:: Supplied records

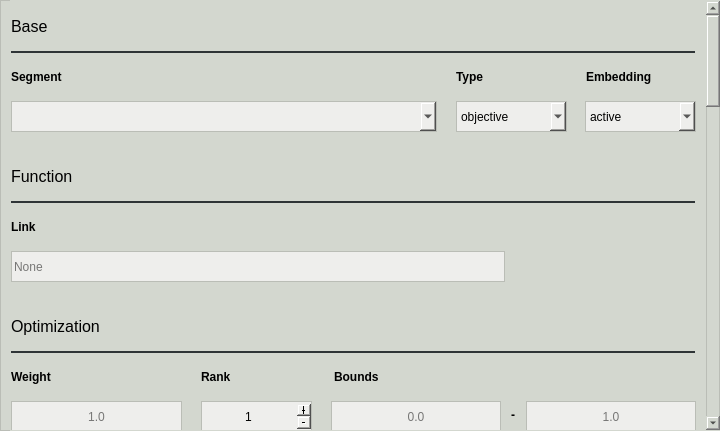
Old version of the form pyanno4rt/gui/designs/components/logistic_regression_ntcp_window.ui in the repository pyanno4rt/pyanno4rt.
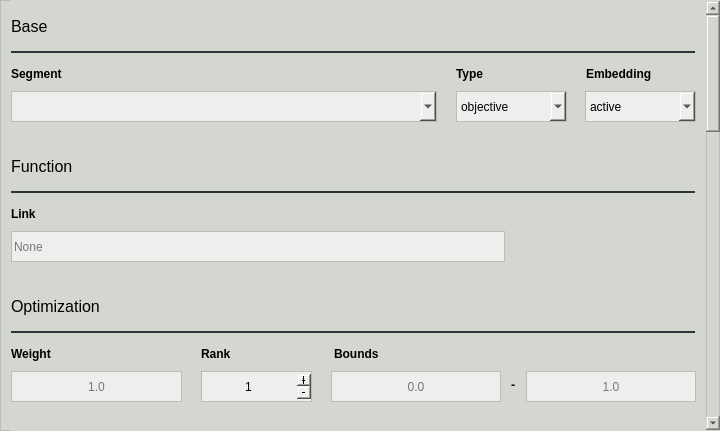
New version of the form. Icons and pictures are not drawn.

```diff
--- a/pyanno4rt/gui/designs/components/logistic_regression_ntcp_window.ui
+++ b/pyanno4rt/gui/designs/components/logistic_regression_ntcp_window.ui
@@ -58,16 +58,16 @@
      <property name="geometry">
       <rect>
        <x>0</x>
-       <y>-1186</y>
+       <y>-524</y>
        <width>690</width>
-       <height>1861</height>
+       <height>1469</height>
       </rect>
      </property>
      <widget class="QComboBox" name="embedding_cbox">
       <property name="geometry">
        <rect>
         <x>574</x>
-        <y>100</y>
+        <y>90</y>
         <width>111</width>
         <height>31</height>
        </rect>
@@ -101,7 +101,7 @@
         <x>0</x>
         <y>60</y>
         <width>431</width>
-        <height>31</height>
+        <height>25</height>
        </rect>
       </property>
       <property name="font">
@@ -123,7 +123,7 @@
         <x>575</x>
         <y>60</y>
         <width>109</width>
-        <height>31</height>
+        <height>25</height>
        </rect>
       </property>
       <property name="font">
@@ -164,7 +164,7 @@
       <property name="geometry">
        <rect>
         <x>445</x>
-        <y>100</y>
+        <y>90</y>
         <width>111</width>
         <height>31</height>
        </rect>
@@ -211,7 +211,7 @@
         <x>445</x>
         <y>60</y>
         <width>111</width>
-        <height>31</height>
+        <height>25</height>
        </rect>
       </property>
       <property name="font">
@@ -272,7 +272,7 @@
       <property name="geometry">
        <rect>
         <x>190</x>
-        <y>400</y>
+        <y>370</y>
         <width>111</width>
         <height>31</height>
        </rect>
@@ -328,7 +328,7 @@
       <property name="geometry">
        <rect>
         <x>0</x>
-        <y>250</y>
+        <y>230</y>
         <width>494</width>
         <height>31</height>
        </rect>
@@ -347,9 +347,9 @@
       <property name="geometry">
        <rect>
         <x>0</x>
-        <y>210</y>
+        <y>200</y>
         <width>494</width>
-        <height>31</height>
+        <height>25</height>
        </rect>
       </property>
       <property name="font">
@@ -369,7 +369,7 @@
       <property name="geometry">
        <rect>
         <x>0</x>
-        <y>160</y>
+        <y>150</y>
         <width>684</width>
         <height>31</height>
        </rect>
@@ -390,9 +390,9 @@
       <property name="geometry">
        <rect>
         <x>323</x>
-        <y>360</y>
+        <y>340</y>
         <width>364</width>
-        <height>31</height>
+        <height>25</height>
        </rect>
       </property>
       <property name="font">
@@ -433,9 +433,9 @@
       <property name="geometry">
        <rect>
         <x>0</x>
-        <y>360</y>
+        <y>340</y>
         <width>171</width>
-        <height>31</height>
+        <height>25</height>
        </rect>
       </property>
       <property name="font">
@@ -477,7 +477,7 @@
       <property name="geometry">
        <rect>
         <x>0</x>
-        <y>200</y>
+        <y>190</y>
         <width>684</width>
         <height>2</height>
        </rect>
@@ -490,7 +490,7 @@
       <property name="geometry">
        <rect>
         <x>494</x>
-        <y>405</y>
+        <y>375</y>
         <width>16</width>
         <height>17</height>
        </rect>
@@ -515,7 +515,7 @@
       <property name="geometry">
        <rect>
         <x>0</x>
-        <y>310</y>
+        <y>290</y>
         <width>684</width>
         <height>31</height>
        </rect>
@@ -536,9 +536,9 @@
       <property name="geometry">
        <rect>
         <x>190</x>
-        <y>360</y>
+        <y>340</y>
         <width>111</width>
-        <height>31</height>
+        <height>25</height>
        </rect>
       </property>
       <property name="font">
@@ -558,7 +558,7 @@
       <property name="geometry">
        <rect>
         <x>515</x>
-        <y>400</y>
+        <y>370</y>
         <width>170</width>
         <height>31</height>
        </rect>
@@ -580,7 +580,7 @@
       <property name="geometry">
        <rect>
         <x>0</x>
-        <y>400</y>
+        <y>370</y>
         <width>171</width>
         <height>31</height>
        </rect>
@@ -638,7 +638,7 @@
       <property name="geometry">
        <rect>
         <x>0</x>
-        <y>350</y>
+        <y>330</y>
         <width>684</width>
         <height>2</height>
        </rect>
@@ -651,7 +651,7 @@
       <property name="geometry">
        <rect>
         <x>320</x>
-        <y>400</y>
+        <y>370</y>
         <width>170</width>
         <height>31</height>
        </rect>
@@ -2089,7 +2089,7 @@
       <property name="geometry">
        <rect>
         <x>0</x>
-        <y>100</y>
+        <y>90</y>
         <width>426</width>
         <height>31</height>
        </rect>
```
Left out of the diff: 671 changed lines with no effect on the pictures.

::::

◆ Activity: Return the records verbatim, minus pictures.

◆ Output for this exercise:
Old version of the form pyanno4rt/gui/designs/components/logistic_regression_ntcp_window.ui in the repository pyanno4rt/pyanno4rt.
New version of the form. Icons and pictures are not drawn.

```diff
--- a/pyanno4rt/gui/designs/components/logistic_regression_ntcp_window.ui
+++ b/pyanno4rt/gui/designs/components/logistic_regression_ntcp_window.ui
@@ -58,16 +58,16 @@
      <property name="geometry">
       <rect>
        <x>0</x>
-       <y>-1186</y>
+       <y>-524</y>
        <width>690</width>
-       <height>1861</height>
+       <height>1469</height>
       </rect>
      </property>
      <widget class="QComboBox" name="embedding_cbox">
       <property name="geometry">
        <rect>
         <x>574</x>
-        <y>100</y>
+        <y>90</y>
         <width>111</width>
         <height>31</height>
        </rect>
@@ -101,7 +101,7 @@
         <x>0</x>
         <y>60</y>
         <width>431</width>
-        <height>31</height>
+        <height>25</height>
        </rect>
       </property>
       <property name="font">
@@ -123,7 +123,7 @@
         <x>575</x>
         <y>60</y>
         <width>109</width>
-        <height>31</height>
+        <height>25</height>
        </rect>
       </property>
       <property name="font">
@@ -164,7 +164,7 @@
       <property name="geometry">
        <rect>
         <x>445</x>
-        <y>100</y>
+        <y>90</y>
         <width>111</width>
         <height>31</height>
        </rect>
@@ -211,7 +211,7 @@
         <x>445</x>
         <y>60</y>
         <width>111</width>
-        <height>31</height>
+        <height>25</height>
        </rect>
       </property>
       <property name="font">
@@ -272,7 +272,7 @@
       <property name="geometry">
        <rect>
         <x>190</x>
-        <y>400</y>
+        <y>370</y>
         <width>111</width>
         <height>31</height>
        </rect>
@@ -328,7 +328,7 @@
       <property name="geometry">
        <rect>
         <x>0</x>
-        <y>250</y>
+        <y>230</y>
         <width>494</width>
         <height>31</height>
        </rect>
@@ -347,9 +347,9 @@
       <property name="geometry">
        <rect>
         <x>0</x>
-        <y>210</y>
+        <y>200</y>
         <width>494</width>
-        <height>31</height>
+        <height>25</height>
        </rect>
       </property>
       <property name="font">
@@ -369,7 +369,7 @@
       <property name="geometry">
        <rect>
         <x>0</x>
-        <y>160</y>
+        <y>150</y>
         <width>684</width>
         <height>31</height>
        </rect>
@@ -390,9 +390,9 @@
       <property name="geometry">
        <rect>
         <x>323</x>
-        <y>360</y>
+        <y>340</y>
         <width>364</width>
-        <height>31</height>
+        <height>25</height>
        </rect>
       </property>
       <property name="font">
@@ -433,9 +433,9 @@
       <property name="geometry">
        <rect>
         <x>0</x>
-        <y>360</y>
+        <y>340</y>
         <width>171</width>
-        <height>31</height>
+        <height>25</height>
        </rect>
       </property>
       <property name="font">
@@ -477,7 +477,7 @@
       <property name="geometry">
        <rect>
         <x>0</x>
-        <y>200</y>
+        <y>190</y>
         <width>684</width>
         <height>2</height>
        </rect>
@@ -490,7 +490,7 @@
       <property name="geometry">
        <rect>
         <x>494</x>
-        <y>405</y>
+        <y>375</y>
         <width>16</width>
         <height>17</height>
        </rect>
@@ -515,7 +515,7 @@
       <property name="geometry">
        <rect>
         <x>0</x>
-        <y>310</y>
+        <y>290</y>
         <width>684</width>
         <height>31</height>
        </rect>
@@ -536,9 +536,9 @@
       <property name="geometry">
        <rect>
         <x>190</x>
-        <y>360</y>
+        <y>340</y>
         <width>111</width>
-        <height>31</height>
+        <height>25</height>
        </rect>
       </property>
       <property name="font">
@@ -558,7 +558,7 @@
       <property name="geometry">
        <rect>
         <x>515</x>
-        <y>400</y>
+        <y>370</y>
         <width>170</width>
         <height>31</height>
        </rect>
@@ -580,7 +580,7 @@
       <property name="geometry">
        <rect>
         <x>0</x>
-        <y>400</y>
+        <y>370</y>
         <width>171</width>
         <height>31</height>
        </rect>
@@ -638,7 +638,7 @@
       <property name="geometry">
        <rect>
         <x>0</x>
-        <y>350</y>
+        <y>330</y>
         <width>684</width>
         <height>2</height>
        </rect>
@@ -651,7 +651,7 @@
       <property name="geometry">
        <rect>
         <x>320</x>
-        <y>400</y>
+        <y>370</y>
         <width>170</width>
         <height>31</height>
        </rect>
@@ -2089,7 +2089,7 @@
       <property name="geometry">
        <rect>
         <x>0</x>
-        <y>100</y>
+        <y>90</y>
         <width>426</width>
         <height>31</height>
        </rect>
```
Left out of the diff: 671 changed lines with no effect on the pictures.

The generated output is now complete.